Please retype all of the data below, word for word.

____________

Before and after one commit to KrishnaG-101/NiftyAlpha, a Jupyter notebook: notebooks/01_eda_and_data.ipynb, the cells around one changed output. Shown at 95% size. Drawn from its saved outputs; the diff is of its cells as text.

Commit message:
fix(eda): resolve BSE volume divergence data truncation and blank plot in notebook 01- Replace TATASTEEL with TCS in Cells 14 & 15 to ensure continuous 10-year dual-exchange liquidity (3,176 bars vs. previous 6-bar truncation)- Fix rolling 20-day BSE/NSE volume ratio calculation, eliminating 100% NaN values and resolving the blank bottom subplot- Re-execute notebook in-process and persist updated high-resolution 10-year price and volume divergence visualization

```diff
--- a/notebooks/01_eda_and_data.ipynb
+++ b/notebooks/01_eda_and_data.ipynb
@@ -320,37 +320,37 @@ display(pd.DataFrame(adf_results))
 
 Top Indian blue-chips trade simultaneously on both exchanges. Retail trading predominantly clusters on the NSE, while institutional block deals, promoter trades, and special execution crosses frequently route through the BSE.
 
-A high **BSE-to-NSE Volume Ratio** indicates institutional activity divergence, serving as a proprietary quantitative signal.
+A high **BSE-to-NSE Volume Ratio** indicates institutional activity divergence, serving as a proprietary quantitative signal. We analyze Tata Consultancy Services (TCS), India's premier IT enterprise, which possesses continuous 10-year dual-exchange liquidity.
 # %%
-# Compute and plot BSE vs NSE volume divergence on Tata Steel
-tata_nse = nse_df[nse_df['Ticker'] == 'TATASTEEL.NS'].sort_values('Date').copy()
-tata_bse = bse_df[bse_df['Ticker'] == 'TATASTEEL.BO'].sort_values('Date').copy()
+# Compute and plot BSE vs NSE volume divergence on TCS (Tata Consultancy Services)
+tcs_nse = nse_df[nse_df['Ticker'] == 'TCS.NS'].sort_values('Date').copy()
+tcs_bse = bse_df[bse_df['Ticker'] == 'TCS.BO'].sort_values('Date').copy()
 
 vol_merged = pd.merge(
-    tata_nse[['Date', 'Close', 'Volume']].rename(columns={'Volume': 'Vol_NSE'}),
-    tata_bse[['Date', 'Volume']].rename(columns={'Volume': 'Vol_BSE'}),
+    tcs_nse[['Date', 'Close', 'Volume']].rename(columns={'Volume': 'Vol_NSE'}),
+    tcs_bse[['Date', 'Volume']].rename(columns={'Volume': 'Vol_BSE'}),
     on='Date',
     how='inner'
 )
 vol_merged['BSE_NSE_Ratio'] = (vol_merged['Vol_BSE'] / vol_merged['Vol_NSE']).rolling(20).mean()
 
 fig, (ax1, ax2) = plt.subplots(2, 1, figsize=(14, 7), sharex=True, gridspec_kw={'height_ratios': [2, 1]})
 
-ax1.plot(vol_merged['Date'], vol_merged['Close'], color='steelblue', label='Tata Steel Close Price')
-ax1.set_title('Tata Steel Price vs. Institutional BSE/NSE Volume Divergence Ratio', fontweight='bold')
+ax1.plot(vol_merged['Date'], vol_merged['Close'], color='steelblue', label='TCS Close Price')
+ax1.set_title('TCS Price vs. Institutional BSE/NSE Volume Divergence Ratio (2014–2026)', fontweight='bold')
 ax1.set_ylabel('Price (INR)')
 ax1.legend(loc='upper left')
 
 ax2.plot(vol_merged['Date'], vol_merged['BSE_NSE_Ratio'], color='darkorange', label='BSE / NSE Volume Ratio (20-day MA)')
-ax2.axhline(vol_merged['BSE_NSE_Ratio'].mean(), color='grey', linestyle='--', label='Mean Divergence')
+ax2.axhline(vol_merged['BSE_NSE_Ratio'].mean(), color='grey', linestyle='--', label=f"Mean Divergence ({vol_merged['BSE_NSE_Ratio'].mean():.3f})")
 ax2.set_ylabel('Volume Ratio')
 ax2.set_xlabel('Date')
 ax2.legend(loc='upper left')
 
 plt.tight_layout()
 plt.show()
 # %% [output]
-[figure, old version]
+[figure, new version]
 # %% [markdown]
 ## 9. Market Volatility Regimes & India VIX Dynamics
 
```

____________

YOUR RESPONSE -
Before and after one commit to KrishnaG-101/NiftyAlpha, a Jupyter notebook: notebooks/01_eda_and_data.ipynb, the cells around one changed output. Shown at 95% size. Drawn from its saved outputs; the diff is of its cells as text.

Commit message:
fix(eda): resolve BSE volume divergence data truncation and blank plot in notebook 01- Replace TATASTEEL with TCS in Cells 14 & 15 to ensure continuous 10-year dual-exchange liquidity (3,176 bars vs. previous 6-bar truncation)- Fix rolling 20-day BSE/NSE volume ratio calculation, eliminating 100% NaN values and resolving the blank bottom subplot- Re-execute notebook in-process and persist updated high-resolution 10-year price and volume divergence visualization

```diff
--- a/notebooks/01_eda_and_data.ipynb
+++ b/notebooks/01_eda_and_data.ipynb
@@ -320,37 +320,37 @@ display(pd.DataFrame(adf_results))
 
 Top Indian blue-chips trade simultaneously on both exchanges. Retail trading predominantly clusters on the NSE, while institutional block deals, promoter trades, and special execution crosses frequently route through the BSE.
 
-A high **BSE-to-NSE Volume Ratio** indicates institutional activity divergence, serving as a proprietary quantitative signal.
+A high **BSE-to-NSE Volume Ratio** indicates institutional activity divergence, serving as a proprietary quantitative signal. We analyze Tata Consultancy Services (TCS), India's premier IT enterprise, which possesses continuous 10-year dual-exchange liquidity.
 # %%
-# Compute and plot BSE vs NSE volume divergence on Tata Steel
-tata_nse = nse_df[nse_df['Ticker'] == 'TATASTEEL.NS'].sort_values('Date').copy()
-tata_bse = bse_df[bse_df['Ticker'] == 'TATASTEEL.BO'].sort_values('Date').copy()
+# Compute and plot BSE vs NSE volume divergence on TCS (Tata Consultancy Services)
+tcs_nse = nse_df[nse_df['Ticker'] == 'TCS.NS'].sort_values('Date').copy()
+tcs_bse = bse_df[bse_df['Ticker'] == 'TCS.BO'].sort_values('Date').copy()
 
 vol_merged = pd.merge(
-    tata_nse[['Date', 'Close', 'Volume']].rename(columns={'Volume': 'Vol_NSE'}),
-    tata_bse[['Date', 'Volume']].rename(columns={'Volume': 'Vol_BSE'}),
+    tcs_nse[['Date', 'Close', 'Volume']].rename(columns={'Volume': 'Vol_NSE'}),
+    tcs_bse[['Date', 'Volume']].rename(columns={'Volume': 'Vol_BSE'}),
     on='Date',
     how='inner'
 )
 vol_merged['BSE_NSE_Ratio'] = (vol_merged['Vol_BSE'] / vol_merged['Vol_NSE']).rolling(20).mean()
 
 fig, (ax1, ax2) = plt.subplots(2, 1, figsize=(14, 7), sharex=True, gridspec_kw={'height_ratios': [2, 1]})
 
-ax1.plot(vol_merged['Date'], vol_merged['Close'], color='steelblue', label='Tata Steel Close Price')
-ax1.set_title('Tata Steel Price vs. Institutional BSE/NSE Volume Divergence Ratio', fontweight='bold')
+ax1.plot(vol_merged['Date'], vol_merged['Close'], color='steelblue', label='TCS Close Price')
+ax1.set_title('TCS Price vs. Institutional BSE/NSE Volume Divergence Ratio (2014–2026)', fontweight='bold')
 ax1.set_ylabel('Price (INR)')
 ax1.legend(loc='upper left')
 
 ax2.plot(vol_merged['Date'], vol_merged['BSE_NSE_Ratio'], color='darkorange', label='BSE / NSE Volume Ratio (20-day MA)')
-ax2.axhline(vol_merged['BSE_NSE_Ratio'].mean(), color='grey', linestyle='--', label='Mean Divergence')
+ax2.axhline(vol_merged['BSE_NSE_Ratio'].mean(), color='grey', linestyle='--', label=f"Mean Divergence ({vol_merged['BSE_NSE_Ratio'].mean():.3f})")
 ax2.set_ylabel('Volume Ratio')
 ax2.set_xlabel('Date')
 ax2.legend(loc='upper left')
 
 plt.tight_layout()
 plt.show()
 # %% [output]
-[figure, old version]
+[figure, new version]
 # %% [markdown]
 ## 9. Market Volatility Regimes & India VIX Dynamics
 
```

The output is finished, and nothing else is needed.